* _Action item_:
Entries follow. Return each line that contains the word "Engineer".

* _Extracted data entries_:
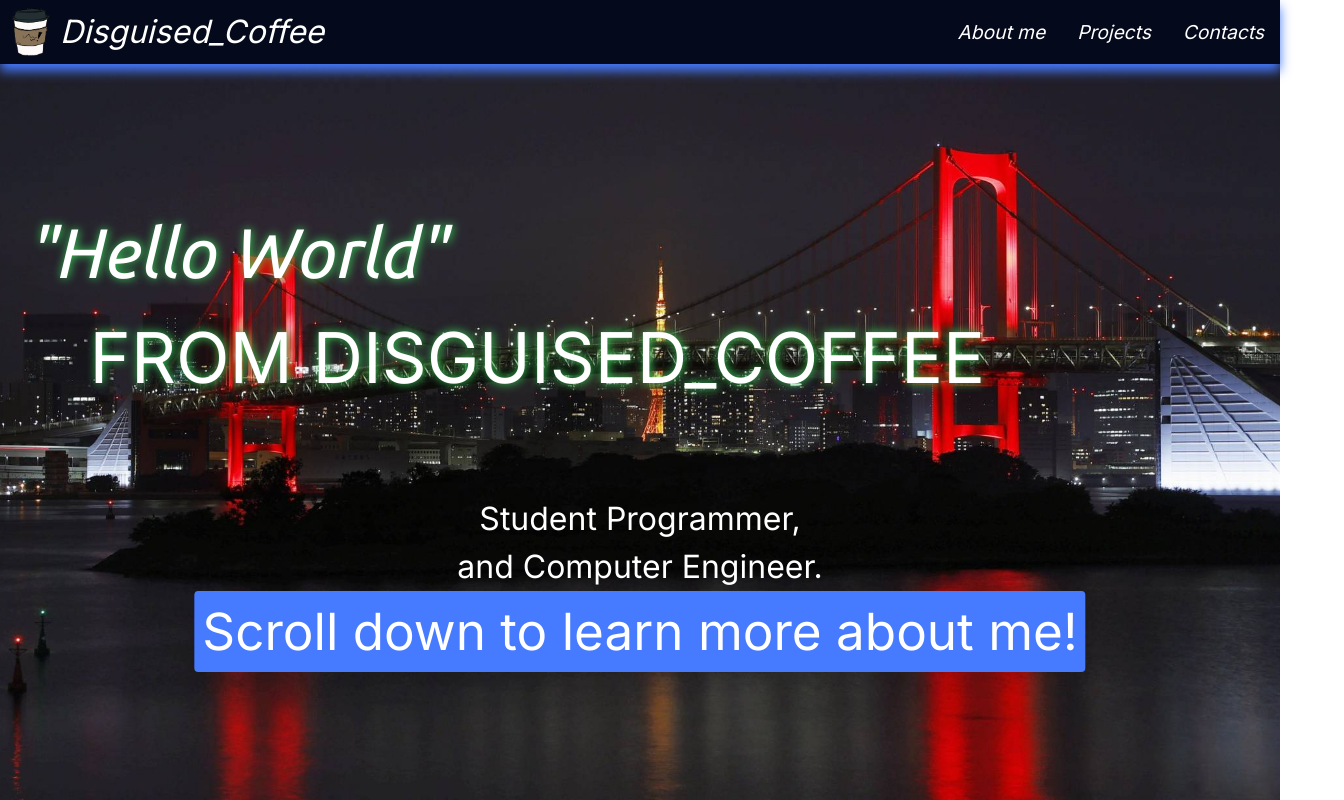
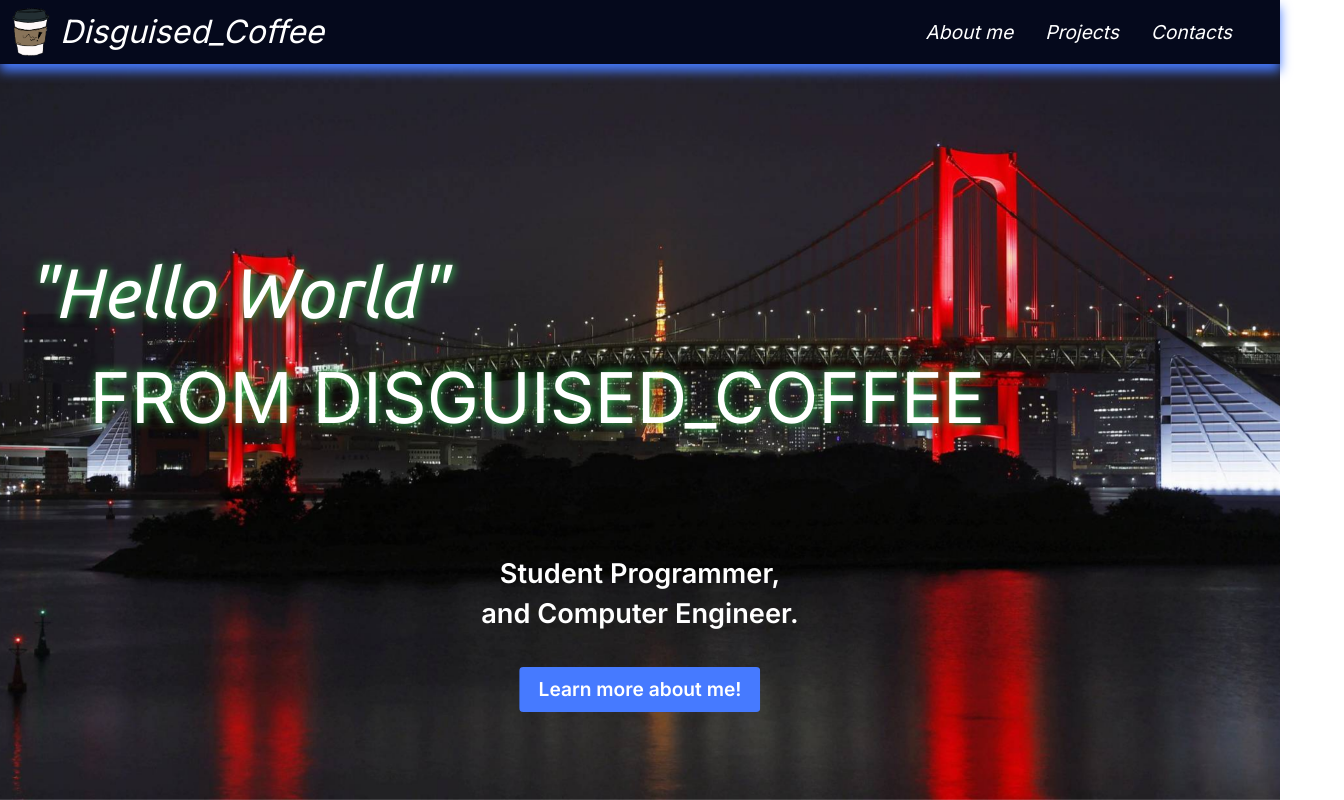
Before and after one commit to Disguised-Coffee/disguised-coffee.github.io, a Next.js app: page / in a window 1280 px wide. Shown: the whole page, 1344 px wide, since content can reach past the window. Built offline with nearby package versions, Linux system fonts and the light colour scheme; a web font is replaced by a local one.

Commit message:
Finally made a button accessible on the home screen, while adding contacts and polishing a few things

```diff
--- a/src/app/content.js
+++ b/src/app/content.js
@@ -29,7 +29,8 @@ const Content = ({
                     })
                 }
             </div>
-            <p className="italic">Content last updated {GLOBALSFORMRWORLDWIDE.lastUpdated}</p>
+            <p className="">Content last updated {GLOBALSFORMRWORLDWIDE.lastUpdated}, and hosted on Github Pages.</p>
+            <p className="italic font-semibold text-[0.7rem] mt-[0.7rem]">Disguised_Coffee ~ 2024</p>
         </div >
     );
 }
--- a/src/app/globals.css
+++ b/src/app/globals.css
@@ -31,9 +31,12 @@
     border-radius: 4px;
     padding: 2px 0.5rem;
     width: max-content;
+    /* transform:scale(2); */
+    transition: all 0.2s ease-in-out !important;
 
     &:hover {
-      background-color: red;
+      background-color: theme('colors.accent');
+      transform:scale(1.05) !important;
     }
   }
 
@@ -129,6 +132,43 @@ body {
 }
 
 
+.main-text{
+  animation: title-animation 1.3s linear 0s 1 normal both running;
+}
+
+@keyframes title-animation {
+  0% {
+      transform: translate(-190vw, 0px);
+      animation-timing-function: cubic-bezier(0, 0.55, 0.45, 1);
+  }
+
+  100% {
+      transform: none;
+  }
+}
+
+.main-captions{
+  animation: appear 1.3s linear 0s 1 normal both running;
+  animation-delay: 1.7s;
+  font-weight: 600;
+}
+
+@keyframes appear {
+  0% {
+      opacity: 0;
+      animation-timing-function: cubic-bezier(0.33, 1, 0.68, 1);
+  }
+
+  100% {
+      transform: none;
+  }
+}
+
+.blah-2{
+  animation: appear 1.3s linear 0s 1 normal both running;
+  animation-delay: 2.5s;
+}
+
 /* width */
 ::-webkit-scrollbar {
   width: 10px;
@@ -161,3 +201,8 @@ body {
 .oppaStoppa {
   transform: scale(1.0, 0.9) perspective(280px) rotateX(25deg);
 }
+
+/* https://unused-css.com/tools/clip-path-generator */
+.customClipPath{
+  clip-path: polygon(0% 0%, 0% 100%, 37.05% 99.68%, 36.88% 81%, 58.23% 81%, 58.23% 89.75%, 36.88% 89.75%, 36.82% 99.68%, 100% 100%, 100% 0%);
+}
--- a/src/app/info.json
+++ b/src/app/info.json
@@ -16,7 +16,7 @@
                 "a": [
                     "As of writing, I’m an incoming college freshman that’s participated in multiple CS opportunities such as internships, hackathons, and even a robotics competition.",
                     "If you mean technologies, I do Python, Java, and Javascript, with a little bit of C++.",
-                    "Also, I built this website with React."
+                    "Also, I built this website with ReactJS."
                 ]
             },
             {
@@ -35,5 +35,18 @@
             }
         ]
     },
-    "contacts": []
+    "contacts": [
+        {
+            "site": "Devpost",
+            "link": "https://devpost.com/Disguised-Coffee"
+        },
+        {
+            "site": "Instructables",
+            "link": "https://www.instructables.com/member/Disguised-Coffee/"
+        },
+        {
+            "site": "Github",
+            "link": "https://github.com/Disguised-Coffee"
+        }
+    ]
 }
--- a/src/app/layout.js
+++ b/src/app/layout.js
@@ -13,7 +13,7 @@ export const metadata = {
 
 export default function RootLayout({ children }) {
   return (
-    <html lang="en">
+    <html lang="en" className="overflow-y-hidden">
       <head>
         <link
           href="https://fonts.googleapis.com/css?family=Lato:light,lightitalic,bold,bolditalic,italic%7CIBM+Plex+Sans:bold,bolditalic,italic,400%7CBree+Serif%7CUbuntu:bold,bolditalic,italic%7CTS+Block"
--- a/src/app/page.js
+++ b/src/app/page.js
@@ -17,24 +17,36 @@ import Content from "./content";
 import Overlay from "@/components/overlay";
 import { useRef, useState } from "react";
 
-const Page = () => {
+const Page = ({
+  changeHC,
+  passRef
+}) => {
   return (
-    <div className="fixed [scroll-snap-align:_start_none] h-[100vh] pt-[0vh] text-white z-[-1]">
+    <div className="fixed [scroll-snap-align:_start_none] h-[100vh] pt-[0vh] text-white z-[0]">
       <Image className="object-cover h-full w-full" src={bg} alt="hi" />
       {/* actual  */}
       <div className="whitespace-nowrap w-[100vw]">
-        <div className="absolute top-[25vh] text-[4.375rem] blah-text left-[2vw]">
-          <h1 className="font-[Ubuntu] italic">&quot;Hello World&quot;</h1>
-          <h1 className="absolute left-[4rem]">FROM DISGUISED_COFFEE</h1>
+        <div className="absolute top-[30vh] text-[4.375rem] blah-text left-[2vw]">
+          <h1 className="main-text font-[Ubuntu] italic">&quot;Hello World&quot;</h1>
+          <h1 className="[animation-delay:0.6s_!important] main-text absolute left-[4rem]">FROM DISGUISED_COFFEE</h1>
         </div>
-        <div className="absolute left-[2vw] bottom-[16vh] lazycssthing flex flex-col items-center text-center">
-          <h2 className="text-[2rem]">Student Programmer,<br />and Computer Engineer.</h2>
+        <div className="absolute left-[2vw] bottom-[11vh] lazycssthing flex flex-col items-center text-center mt-[100vh]">
+          <h2 className="text-[1.7rem]">
+            <span className="main-captions">Student Programmer,</span><br />
+            <span className="main-captions [animation-delay:2.5s_!important]">and Computer Engineer.</span>
+          </h2>
 
 
           {/* DO SOMETHING ABOUT THIS. */}
-          <div className="btn text-[3.2rem] select-all">
-            Scroll down to learn more about me!
-          </div>
+          <button className="btn mt-[2rem] py-[0.5rem] px-[1.2rem] text-[1.2rem] select-all main-captions [animation-delay:3.1s_!important]"
+            onClick={
+              (event) => {
+                changeHC("about");
+                passRef.current.overlayOn();
+              }
+            }>
+            Learn more about me!
+          </button>
         </div>
       </div>
     </div>
@@ -48,11 +60,26 @@ export default function Home() {
 
   return (
     <>
-      <NavBar changeHC={changeHC} passRef={overlayRef}/>
+      <NavBar changeHC={changeHC} passRef={overlayRef} />
       <Overlay hc={hoverContent} ref={overlayRef} />
-      <Page />
-      <div id="scrollingPage" className="[overflow-y:_scroll] [scroll-snap-type:_y_mandatory] w-[105vw] h-[100vh] relative overflow-auto">
-        <div className="[scroll-snap-align:_start_none] h-[1vh] mb-[100vh] z-[10]">
+      <Page changeHC={changeHC} passRef={overlayRef} />
+      <div id="scrollingPage" className="customClipPath [overflow-y:_scroll] [scroll-snap-type:_y_mandatory] w-[105vw] h-[100vh] relative overflow-auto"
+        onScroll={(e) => {
+          if (typeof window === 'object') {
+            let toChange = document.getElementById("scrollingPage");
+
+            //comment doesn't work bc it will tear into the projects page
+            // if(document.getElementById("scrollingPage").scrollTop <= window.innerHeight){
+            if (toChange.scrollTop == 0) {
+              toChange.classList.add("customClipPath");
+            }
+            else {
+              toChange.classList.remove("customClipPath");
+            }
+          }
+        }}
+      >
+        <div id="test" className="customClipPath [scroll-snap-align:_start_none] h-[100vh] z-[2]">
         </div>
         <Content changeHC={changeHC} passRef={overlayRef} />
       </div>
--- a/src/components/navbar.jsx
+++ b/src/components/navbar.jsx
@@ -44,7 +44,7 @@ const NavBar = ({
         <Image ref={logo} className="h-[3rem] max-w-full w-auto pr-[10px]" src={dcLogo} alt="hi" />
         <h1 ref={logoText} className="text-[2rem] italic ">Disguised_Coffee</h1>
       </a>
-      <ul className="absolute right-0 top-0 flex-center h-[8vh] items-center hidden xl:flex">
+      <ul className="absolute right-0 top-0 flex-center h-[8vh] items-center hidden xl:flex pr-[2rem]">
         {navBarSlideButtons.map((obj, key) => {
           if (obj.onClick && obj.onClick !== "off") {
             return (
--- a/src/components/overlay.jsx
+++ b/src/components/overlay.jsx
@@ -173,7 +173,29 @@ function OverlayContent(props) {
                         </div>
                     );
                 case "contacts":
-                    return ("hi")
+                    return (
+                        <div className="w-full overflow-y-auto">
+                            <div className="font-[Lato] flex flex-col">
+                                <h1 className="text-[3.5rem] italic leading-[3rem] pb-[1.5rem]">Contacts</h1>
+                                <h2 className="text-[1.2rem] mt-[-1.1rem] font-semibold">Last Updated:
+                                    <span className="font-light italic"> August 14, 2024</span></h2>
+                            </div>
+                            <div className="text-[1.4rem] 2xl:text-[1.8rem]">
+                                <p className="text-[19rem]">hi</p>
+                                <p className="text-[0.9rem]">well, there's not a 'direct' way to contact me...</p>
+                                <ul className="list-disc">
+                                    {infoJson.contacts.map((obj, key)=>{
+                                        return(
+                                            <p>
+                                                <span className="font-semibold">{obj.site}</span>: <a href={obj.link} className="underline underline-offset-2 text-link text-lg italic">{obj.link}</a>
+                                            </p>
+                                        )
+                                    })
+                                    }
+                                </ul>
+                            </div>
+                        </div>
+                    );
                 default:
                 // throw new Error;
             }
--- a/tailwind.config.js
+++ b/tailwind.config.js
@@ -17,7 +17,8 @@ module.exports = {
         "shadow": "var(--main-text-highlight)",
         "main": "var(--main-color)",
         "accent": "var(--accent)",
-        "void": "var(--void)"
+        "void": "var(--void)",
+        "link": "var(--link-color)"
       },
       fontFamily:{
         'IBM': 'IBM Plex Sans',
```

* _Task solution_:
-          <h2 className="text-[2rem]">Student Programmer,<br />and Computer Engineer.</h2>
+            <span className="main-captions [animation-delay:2.5s_!important]">and Computer Engineer.</span>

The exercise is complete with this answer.